Similar to the water monitor, the Bengal monitor is also referred to as the common Indian monitor. It is one of the monitor lizards found in the Udawalawe National Park.
The colour of these creatures vary from brown to grey and they grow up to 7 kilograms in weight. The females are lesser in size than the males and the average length of a Bengal monitor is two to four feet.
Habitat and Environment
Forests as well as other habitats such as deserts are known to possess the Bengal monitor. The Udawalawe National Park provides easy access to witness these creatures in the wild. Tropical forests, scrublands, and grasslands of Udawalawe are frequented by this monitor lizard.
Lifespan and Reproduction
Female Bengal monitors lay eggs and the number of offspring could be even more than 20. The pregnancy or gestation period can vary from four to eight months.
Behaviour and Feeding
It is classified as a semi-aquatic reptile and it feeds on almost all small creatures such as birds, fish, lizards, and snakes.
Cultural and Conservation Status

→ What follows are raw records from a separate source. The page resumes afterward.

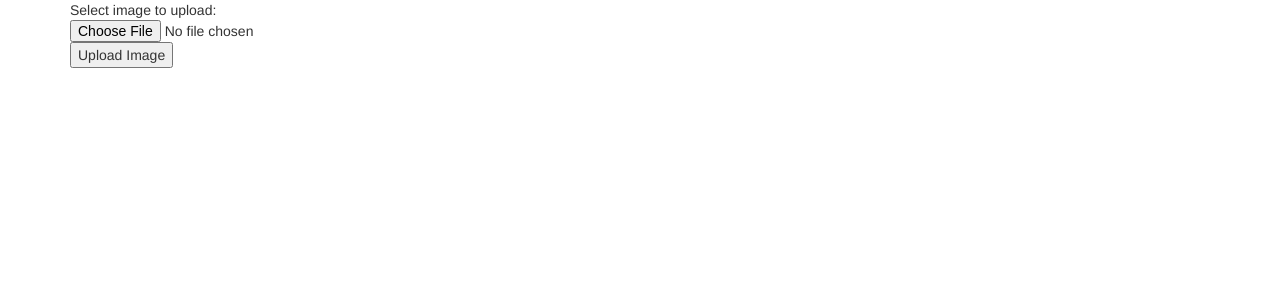
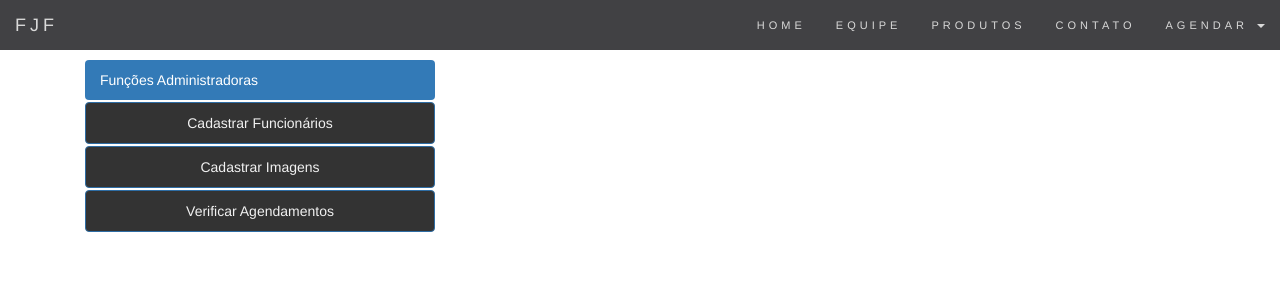
Before and after one commit to Funck-Felipe97/APS, a PHP site: page /admin.php in a window 1280 px wide. Shown: the top 300 px of the page. Run offline with PHP 8.4, Linux system fonts and the light colour scheme.

Commit message:
Admin.php

```diff
--- a/App/admin.php
+++ b/App/admin.php
@@ -5,17 +5,28 @@
 	<link rel="stylesheet" href="https://maxcdn.bootstrapcdn.com/bootstrap/3.3.7/css/bootstrap.min.css">
   	<script src="https://ajax.googleapis.com/ajax/libs/jquery/1.12.4/jquery.min.js"></script>
   	<script src="https://maxcdn.bootstrapcdn.com/bootstrap/3.3.7/js/bootstrap.min.js"></script>
+  	<link rel="stylesheet" type="text/css" href="css/format.css">
 </head>
-<body>
+<body id="myPage" data-spy="scroll" data-target=".navbar" data-offset="50">
 
-	<div class="container">
-		<form action="enviar.php" method="post" enctype="multipart/form-data">
-    Select image to upload:
-    <input type="file" name="imagem" id="fileToUpload">
-    <input type="submit" value="Upload Image" name="submit">
-</form>
+	<!-- incluindo navbar.php (Menu) -->
+    <?php include "navbar.php" ?>
 
+    <div class="container">
+  		<br><br><br>
+
+	  	<div class="col-md-4">
+	  		<ul class="nav nav-pills nav-stacked">
+	    		<li class="active"><a href="#">Funções Administradoras</a></li>
+	    		<li><a href="#" class="btn btn-primary">Cadastrar Funcionários</a></li>
+	    		<li><a href="cadastroProduto.php" class="btn btn-primary">Cadastrar Imagens</a></li>
+	    		<li><a href="#" class="btn btn-primary">Verificar Agendamentos</a></li>
+  			</ul>
+	  	</div>
 	</div>
 
 </body>
 </html>
+
+</body>
+</html>
```
Also changed, not shown: App/cadastroProduto.php (+10 -7 lines).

The International Union for Conservation of Nature lists the water monitor as “least concern” and this creature is easily recognised throughout Sri Lanka.